*** Opening of ENTRIES SHOWN ***

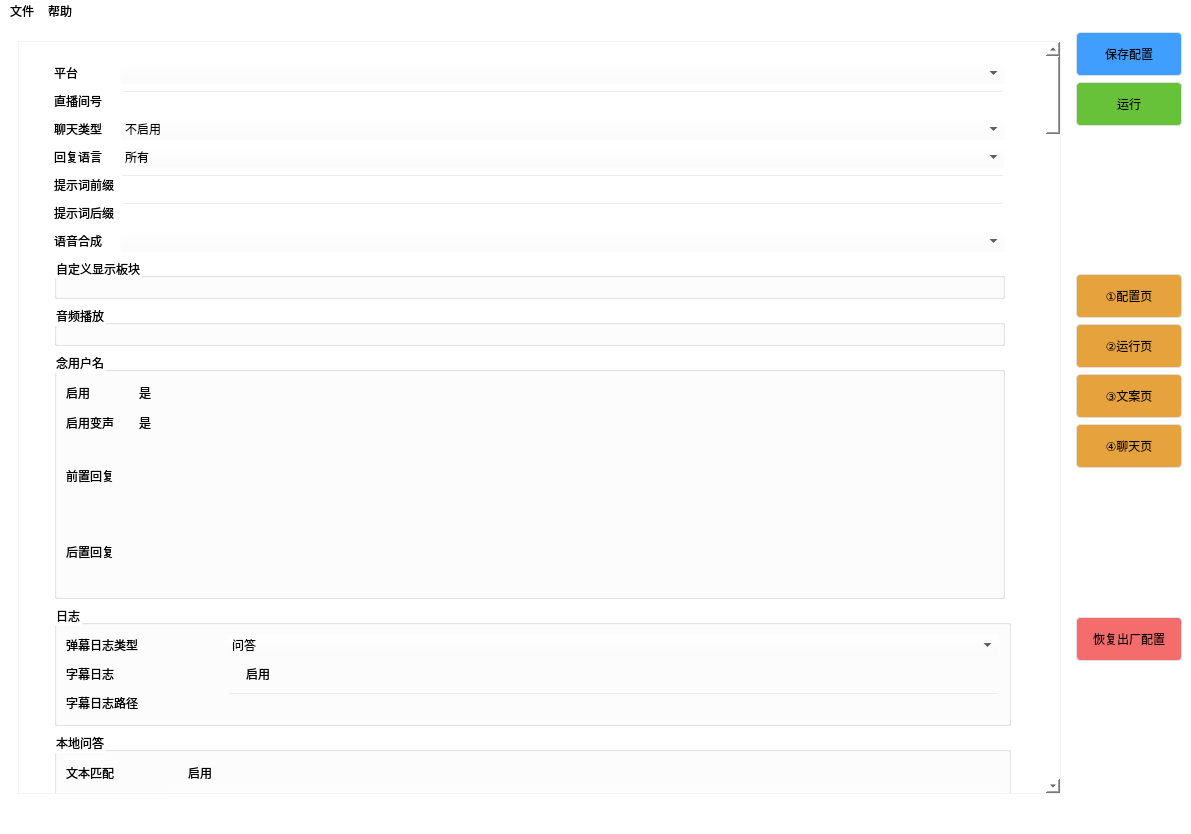
sandboxdream/AI-Vtuber, file ui/main.ui: the form before one commit.
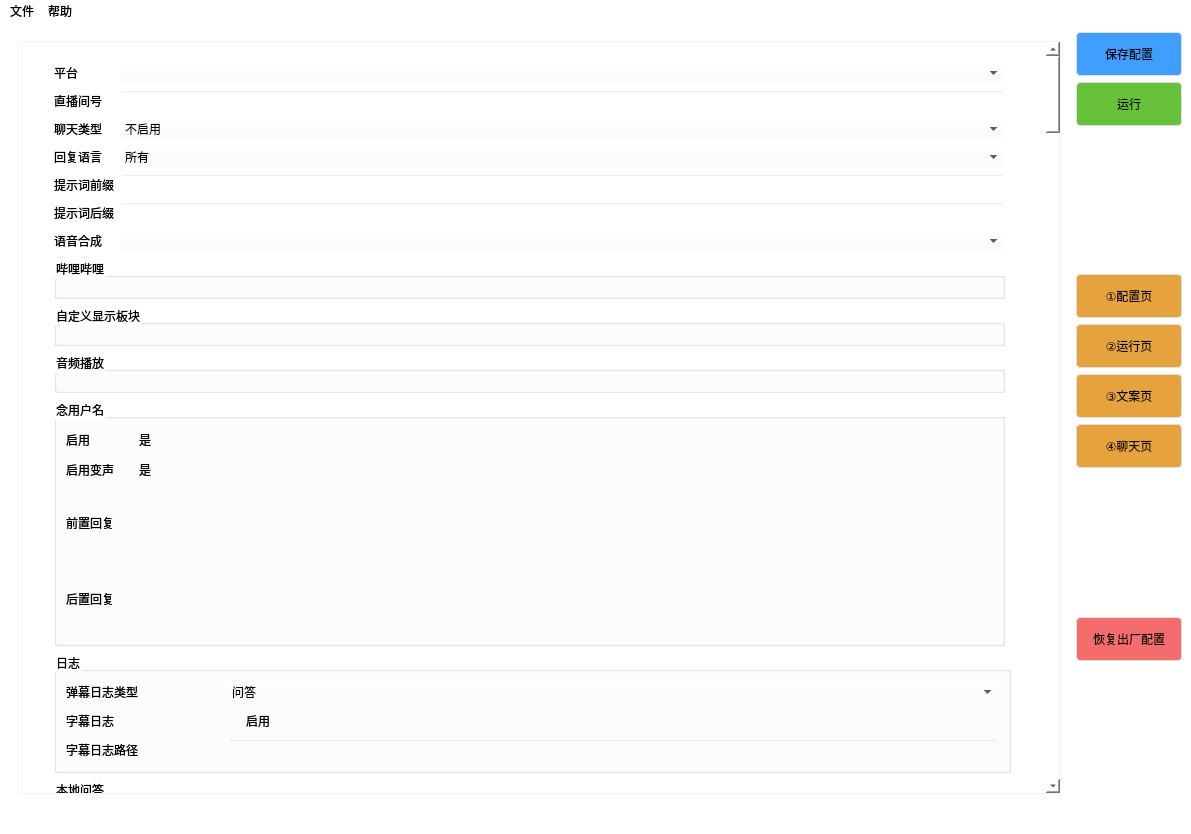
The form after the commit.

Patch:
```diff
--- a/ui/main.ui
+++ b/ui/main.ui
@@ -136,9 +136,9 @@
            <property name="geometry">
             <rect>
              <x>0</x>
-             <y>-2153</y>
+             <y>0</y>
              <width>984</width>
-             <height>9894</height>
+             <height>9957</height>
             </rect>
            </property>
            <layout class="QVBoxLayout" name="verticalLayout">
@@ -1349,6 +1349,18 @@
                  </layout>
                 </widget>
                </item>
+               <item row="11" column="0" colspan="2">
+                <widget class="QGroupBox" name="groupBox_bilibili">
+                 <property name="title">
+                  <string>哔哩哔哩</string>
+                 </property>
+                 <layout class="QGridLayout" name="gridLayout_72">
+                  <item row="0" column="0">
+                   <layout class="QGridLayout" name="gridLayout_bilibili"/>
+                  </item>
+                 </layout>
+                </widget>
+               </item>
               </layout>
              </widget>
             </item>
```
Left out of the diff: 4 changed lines with no effect on the pictures.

*** Close of ENTRIES SHOWN ***

* [YOUR TASK] Repeat, exactly and in full, all the material above except its pictures.

* [TASK RESULT]
sandboxdream/AI-Vtuber, file ui/main.ui: the form before one commit.
The form after the commit.

Patch:
```diff
--- a/ui/main.ui
+++ b/ui/main.ui
@@ -136,9 +136,9 @@
            <property name="geometry">
             <rect>
              <x>0</x>
-             <y>-2153</y>
+             <y>0</y>
              <width>984</width>
-             <height>9894</height>
+             <height>9957</height>
             </rect>
            </property>
            <layout class="QVBoxLayout" name="verticalLayout">
@@ -1349,6 +1349,18 @@
                  </layout>
                 </widget>
                </item>
+               <item row="11" column="0" colspan="2">
+                <widget class="QGroupBox" name="groupBox_bilibili">
+                 <property name="title">
+                  <string>哔哩哔哩</string>
+                 </property>
+                 <layout class="QGridLayout" name="gridLayout_72">
+                  <item row="0" column="0">
+                   <layout class="QGridLayout" name="gridLayout_bilibili"/>
+                  </item>
+                 </layout>
+                </widget>
+               </item>
               </layout>
              </widget>
             </item>
```
Left out of the diff: 4 changed lines with no effect on the pictures.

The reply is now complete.